My sophomore year of high school, I had an English teacher named Mr. Ford. He was an older guy who was pretty funny and always had a twinkle in his eye. We liked him because his lectures were pretty much like standup comedy sets. During his lessons, he’d always have us write in our journals for about 12 minutes on a certain topic, and then he’d pick one of us to share what we wrote with the class. He made writing a fun activity for us. I admire him because he seemed like an eternally optimistic person and a good role model. Unfortunately, he passed away in 2010. His funeral was overflowing with former students. I attended, and found it to be pretty emotional. To this day, he’s truly missed in our community.

Part III: Group Discussion

  1. What can schools do to help children prepare for the next stage of their lives?

Well, the function of a school is to give people the necessary skills to be a productive member of society and work a job that contributes in some way to the community.

  1. What advice would you give to someone who doesn’t like school?

If you don’t have any remarkable talents, then you need to stay in school! Otherwise, you won’t be able to make any money.

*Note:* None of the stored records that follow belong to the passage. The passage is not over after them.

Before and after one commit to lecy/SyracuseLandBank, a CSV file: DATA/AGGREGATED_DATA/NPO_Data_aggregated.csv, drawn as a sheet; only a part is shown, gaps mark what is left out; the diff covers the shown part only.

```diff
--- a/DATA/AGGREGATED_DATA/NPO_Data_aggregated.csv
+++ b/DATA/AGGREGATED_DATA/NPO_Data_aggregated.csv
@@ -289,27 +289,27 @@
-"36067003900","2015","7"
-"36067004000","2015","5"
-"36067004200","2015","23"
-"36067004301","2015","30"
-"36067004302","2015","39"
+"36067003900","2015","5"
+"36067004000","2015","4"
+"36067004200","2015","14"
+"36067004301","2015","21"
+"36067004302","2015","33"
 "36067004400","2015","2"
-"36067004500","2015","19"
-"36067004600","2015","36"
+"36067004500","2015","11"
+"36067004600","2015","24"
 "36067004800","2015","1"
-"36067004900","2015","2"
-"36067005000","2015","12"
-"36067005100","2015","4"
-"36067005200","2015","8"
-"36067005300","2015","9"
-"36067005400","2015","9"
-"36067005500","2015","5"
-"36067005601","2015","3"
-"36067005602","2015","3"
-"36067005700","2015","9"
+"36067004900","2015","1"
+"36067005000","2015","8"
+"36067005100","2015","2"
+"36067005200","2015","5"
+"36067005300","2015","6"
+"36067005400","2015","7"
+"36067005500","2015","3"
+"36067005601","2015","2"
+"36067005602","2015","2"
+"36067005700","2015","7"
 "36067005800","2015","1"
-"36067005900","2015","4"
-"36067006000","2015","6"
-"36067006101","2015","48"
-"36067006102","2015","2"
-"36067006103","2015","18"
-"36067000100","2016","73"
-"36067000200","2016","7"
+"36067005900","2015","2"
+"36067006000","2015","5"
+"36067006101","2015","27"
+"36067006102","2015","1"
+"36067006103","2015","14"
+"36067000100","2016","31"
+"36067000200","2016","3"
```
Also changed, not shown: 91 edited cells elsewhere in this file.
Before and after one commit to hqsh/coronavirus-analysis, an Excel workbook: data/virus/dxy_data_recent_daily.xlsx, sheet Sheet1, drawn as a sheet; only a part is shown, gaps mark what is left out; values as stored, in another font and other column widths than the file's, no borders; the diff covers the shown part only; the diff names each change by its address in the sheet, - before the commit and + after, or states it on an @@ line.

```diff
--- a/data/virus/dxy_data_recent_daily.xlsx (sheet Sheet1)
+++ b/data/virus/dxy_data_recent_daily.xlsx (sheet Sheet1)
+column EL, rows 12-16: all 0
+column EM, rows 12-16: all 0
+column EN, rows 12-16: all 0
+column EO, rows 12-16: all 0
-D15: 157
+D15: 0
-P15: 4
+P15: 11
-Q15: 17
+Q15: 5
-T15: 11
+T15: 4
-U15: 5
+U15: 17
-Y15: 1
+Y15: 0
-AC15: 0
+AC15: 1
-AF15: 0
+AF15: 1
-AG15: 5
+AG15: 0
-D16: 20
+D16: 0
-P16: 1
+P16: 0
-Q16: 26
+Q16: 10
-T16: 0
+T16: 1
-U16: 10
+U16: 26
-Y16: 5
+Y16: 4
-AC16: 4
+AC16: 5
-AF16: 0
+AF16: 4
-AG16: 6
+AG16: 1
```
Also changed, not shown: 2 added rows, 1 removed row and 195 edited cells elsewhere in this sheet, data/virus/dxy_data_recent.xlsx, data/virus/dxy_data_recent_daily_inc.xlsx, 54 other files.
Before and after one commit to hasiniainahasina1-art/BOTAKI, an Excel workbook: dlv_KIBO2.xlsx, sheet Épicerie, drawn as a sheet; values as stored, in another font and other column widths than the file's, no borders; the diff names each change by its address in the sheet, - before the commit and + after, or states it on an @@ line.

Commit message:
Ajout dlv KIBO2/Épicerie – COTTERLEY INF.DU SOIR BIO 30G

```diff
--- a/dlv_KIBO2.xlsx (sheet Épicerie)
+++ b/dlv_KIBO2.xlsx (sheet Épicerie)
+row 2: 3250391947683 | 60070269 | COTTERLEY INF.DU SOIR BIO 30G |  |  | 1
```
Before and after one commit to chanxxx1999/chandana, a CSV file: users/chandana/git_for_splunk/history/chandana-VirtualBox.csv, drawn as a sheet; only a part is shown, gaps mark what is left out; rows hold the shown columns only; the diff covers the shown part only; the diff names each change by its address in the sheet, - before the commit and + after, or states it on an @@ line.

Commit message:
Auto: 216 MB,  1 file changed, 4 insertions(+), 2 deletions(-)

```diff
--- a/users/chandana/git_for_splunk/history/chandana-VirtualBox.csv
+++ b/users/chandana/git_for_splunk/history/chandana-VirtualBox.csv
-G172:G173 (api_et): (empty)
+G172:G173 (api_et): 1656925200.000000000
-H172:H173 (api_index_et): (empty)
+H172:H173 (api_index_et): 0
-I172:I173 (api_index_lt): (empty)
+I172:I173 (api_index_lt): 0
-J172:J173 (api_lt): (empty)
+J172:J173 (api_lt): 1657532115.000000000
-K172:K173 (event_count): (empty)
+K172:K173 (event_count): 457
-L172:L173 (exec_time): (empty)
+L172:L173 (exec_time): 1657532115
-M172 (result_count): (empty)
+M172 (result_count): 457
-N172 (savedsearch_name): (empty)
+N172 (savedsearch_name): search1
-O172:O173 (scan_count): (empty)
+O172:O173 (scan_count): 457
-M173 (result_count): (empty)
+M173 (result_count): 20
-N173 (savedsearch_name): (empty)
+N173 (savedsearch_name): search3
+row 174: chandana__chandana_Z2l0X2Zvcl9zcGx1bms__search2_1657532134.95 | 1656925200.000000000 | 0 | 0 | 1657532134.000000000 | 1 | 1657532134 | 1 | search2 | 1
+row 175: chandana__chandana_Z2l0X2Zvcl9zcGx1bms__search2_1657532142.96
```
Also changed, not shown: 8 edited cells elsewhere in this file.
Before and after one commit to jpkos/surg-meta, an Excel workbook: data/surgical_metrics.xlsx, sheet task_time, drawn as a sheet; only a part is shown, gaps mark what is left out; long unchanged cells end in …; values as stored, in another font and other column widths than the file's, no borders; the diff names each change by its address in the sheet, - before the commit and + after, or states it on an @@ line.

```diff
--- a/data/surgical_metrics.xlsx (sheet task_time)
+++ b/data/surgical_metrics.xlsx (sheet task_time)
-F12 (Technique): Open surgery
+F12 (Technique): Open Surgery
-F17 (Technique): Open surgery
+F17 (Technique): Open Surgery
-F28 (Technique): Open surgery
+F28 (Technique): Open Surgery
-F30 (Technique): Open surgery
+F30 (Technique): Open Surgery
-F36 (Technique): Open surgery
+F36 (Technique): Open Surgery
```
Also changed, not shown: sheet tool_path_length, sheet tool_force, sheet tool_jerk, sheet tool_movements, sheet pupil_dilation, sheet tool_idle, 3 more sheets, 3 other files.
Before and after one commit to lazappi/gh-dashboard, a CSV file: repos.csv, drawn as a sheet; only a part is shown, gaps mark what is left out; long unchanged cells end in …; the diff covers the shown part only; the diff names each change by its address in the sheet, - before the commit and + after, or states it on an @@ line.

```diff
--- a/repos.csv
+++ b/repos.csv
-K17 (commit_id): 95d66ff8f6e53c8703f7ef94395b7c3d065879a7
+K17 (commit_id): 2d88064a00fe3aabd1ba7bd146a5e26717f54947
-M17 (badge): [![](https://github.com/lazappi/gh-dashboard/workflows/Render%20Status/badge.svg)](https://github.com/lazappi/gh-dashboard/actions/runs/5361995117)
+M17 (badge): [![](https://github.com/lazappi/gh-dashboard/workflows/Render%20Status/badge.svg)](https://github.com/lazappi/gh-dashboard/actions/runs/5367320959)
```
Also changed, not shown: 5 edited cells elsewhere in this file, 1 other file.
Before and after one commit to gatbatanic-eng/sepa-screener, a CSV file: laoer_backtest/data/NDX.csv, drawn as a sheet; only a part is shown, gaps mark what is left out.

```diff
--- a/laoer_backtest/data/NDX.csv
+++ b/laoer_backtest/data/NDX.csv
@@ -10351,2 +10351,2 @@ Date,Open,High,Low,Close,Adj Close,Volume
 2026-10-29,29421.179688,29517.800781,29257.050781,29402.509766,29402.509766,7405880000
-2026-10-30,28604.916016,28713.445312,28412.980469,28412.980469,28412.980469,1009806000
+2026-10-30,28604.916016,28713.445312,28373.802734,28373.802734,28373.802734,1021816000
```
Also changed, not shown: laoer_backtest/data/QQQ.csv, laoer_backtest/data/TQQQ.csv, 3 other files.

  1. What can schools teach children that they can’t learn from their parents?

Almost everything. Schools teach students about history, math, science, and a great number or other subjects that parents are not necessarily experts in.

  1. In general, what opportunities are available to students after they leave school?

Anything they want to do is an option. If you have a BA, then you can get almost any job.

  1. How do you think school life differs from university life?

University life is probably easier because there is less homework and fewer classes.

  1. How important do you think it is for individuals to carry on learning after they have finished school and university?

It’s essential. You should always try to learn and experiment with new things. It’s good for your brain.